Born This Day: Musical movers and shakers sharing a date birthday include: Irish musician (The Clancy Brothers) Tommy Makem (1932); Blues/Rock singer/songwriter/guitarist/pianist (and harmonica teacher to a young John Lennon) Delbert McClinton (1940); co-leader of New Wave/Pop group Squeeze, Chris Difford (1954); the man who invented the concept of changing your name every couple of years for some cheap, easy press, Sean "P. Diddy 'Puffy' Puff Daddy Diddy" Combs (1969); and Pretenders guitarist James Honeyman-Scott (1956).
Akron, Ohio, native Chrissie Hynde moved to London in 1973
and eventually became a part of the burgeoning Punk Rock scene, playing
with a variety of bands (including early versions of The Clash and The
Damned). She started The Pretenders in 1978 and, after demo sessions
with various musicians (including Motorhead drummer Phil Taylor), she
sought out a permanent backing group, hooking up with bassist Pete Farndon and
Honeyman-Scott (drummer Martin Chambers replaced the original drummer
not long after the formation). The band was a success immediately —
their third single, "Brass in Pocket," went to No. 1 in the U.K. and
made it to No. 14 in the U.S. (it remains a Classic Rock radio staple).
Despite the success, after the group's second full-length, Farndon was fired from the band on June 14, 1982. Two days later, Honeyman-Scott was found dead; his death was blamed on heart failure brought on by cocaine use.

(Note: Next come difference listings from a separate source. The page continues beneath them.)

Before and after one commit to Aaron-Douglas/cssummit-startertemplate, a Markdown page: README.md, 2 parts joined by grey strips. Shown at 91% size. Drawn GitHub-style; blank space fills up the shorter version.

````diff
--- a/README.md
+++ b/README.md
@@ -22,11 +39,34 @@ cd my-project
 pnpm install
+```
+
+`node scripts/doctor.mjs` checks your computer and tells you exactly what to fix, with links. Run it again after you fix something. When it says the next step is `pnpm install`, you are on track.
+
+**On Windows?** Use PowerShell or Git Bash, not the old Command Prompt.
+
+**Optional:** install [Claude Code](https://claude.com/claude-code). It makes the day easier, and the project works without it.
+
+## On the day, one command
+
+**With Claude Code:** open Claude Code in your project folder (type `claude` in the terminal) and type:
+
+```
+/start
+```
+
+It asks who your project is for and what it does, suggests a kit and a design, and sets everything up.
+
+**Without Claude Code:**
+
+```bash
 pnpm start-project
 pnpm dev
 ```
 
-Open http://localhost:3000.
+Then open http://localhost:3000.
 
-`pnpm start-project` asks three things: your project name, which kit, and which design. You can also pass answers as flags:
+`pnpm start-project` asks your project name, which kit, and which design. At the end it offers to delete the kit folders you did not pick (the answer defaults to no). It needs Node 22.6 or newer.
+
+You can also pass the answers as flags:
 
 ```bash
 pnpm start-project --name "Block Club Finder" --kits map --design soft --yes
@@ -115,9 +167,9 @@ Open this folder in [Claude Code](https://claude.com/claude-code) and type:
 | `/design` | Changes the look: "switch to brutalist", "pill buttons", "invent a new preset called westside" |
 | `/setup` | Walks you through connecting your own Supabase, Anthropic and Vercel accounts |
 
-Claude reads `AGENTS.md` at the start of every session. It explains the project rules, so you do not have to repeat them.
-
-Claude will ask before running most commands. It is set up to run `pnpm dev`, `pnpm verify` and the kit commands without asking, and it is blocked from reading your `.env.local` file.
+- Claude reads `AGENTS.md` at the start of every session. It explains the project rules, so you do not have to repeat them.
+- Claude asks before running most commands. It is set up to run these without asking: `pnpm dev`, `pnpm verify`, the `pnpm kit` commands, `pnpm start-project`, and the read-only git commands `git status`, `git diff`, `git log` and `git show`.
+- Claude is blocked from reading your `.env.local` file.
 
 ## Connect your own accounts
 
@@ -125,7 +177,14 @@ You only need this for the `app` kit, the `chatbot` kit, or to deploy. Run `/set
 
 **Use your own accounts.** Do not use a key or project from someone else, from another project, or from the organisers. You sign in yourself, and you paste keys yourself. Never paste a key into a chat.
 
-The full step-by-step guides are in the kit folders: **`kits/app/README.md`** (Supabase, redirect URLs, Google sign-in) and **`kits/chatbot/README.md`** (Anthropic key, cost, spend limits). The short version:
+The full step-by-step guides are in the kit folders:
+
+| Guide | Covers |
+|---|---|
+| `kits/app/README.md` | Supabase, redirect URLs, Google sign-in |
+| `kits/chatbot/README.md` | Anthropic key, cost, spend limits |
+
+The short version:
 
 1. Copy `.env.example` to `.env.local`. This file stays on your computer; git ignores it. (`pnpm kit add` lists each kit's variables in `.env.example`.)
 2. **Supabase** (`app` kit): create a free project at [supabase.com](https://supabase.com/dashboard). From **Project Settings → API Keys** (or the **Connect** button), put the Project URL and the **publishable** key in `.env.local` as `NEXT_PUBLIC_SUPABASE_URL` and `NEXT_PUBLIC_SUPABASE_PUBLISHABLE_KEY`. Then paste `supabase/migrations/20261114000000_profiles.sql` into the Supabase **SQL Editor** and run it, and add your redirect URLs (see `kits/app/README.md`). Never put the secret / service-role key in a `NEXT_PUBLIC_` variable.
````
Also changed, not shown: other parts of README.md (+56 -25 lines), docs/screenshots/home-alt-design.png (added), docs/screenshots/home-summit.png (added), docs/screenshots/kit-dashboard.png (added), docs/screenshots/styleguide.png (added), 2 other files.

Farndon was trying to form a new band, but he too ended up dying from drugs less than a year after Honeyman-Scott — Farndon was found dead on April 14, 1983, after passing out after taking heroin and drowning in the bathtub.
The Pretenders, of course, continued to have a lot of
success and are still going today, rolling through an army of
"replacement" players in the decades since losing half its membership so tragically. In 2005, The Pretenders were inducted into the
Rock & Roll Hall of Fame. Hynde and Chambers were the only members
to accept, which seemed a fitting tribute to Honeyman-Scott and Farndon.
During her "acceptance speech," Hynde thanked all the members of the
band from over the years, then said, "I know that the Pretenders have
looked like a tribute band for the last 20 years … We're paying tribute
to James Honeyman Scott and Pete Farndon, without whom we wouldn't be
here. And on the other hand, without us, they might have been here, but
that's the way it works in Rock & Roll."
Check out the following clips of the Pretenders from the TV show Fridays in 1981 (with a botched intro by the legendary Andy Kaufman, followed by an apology and proper introduction).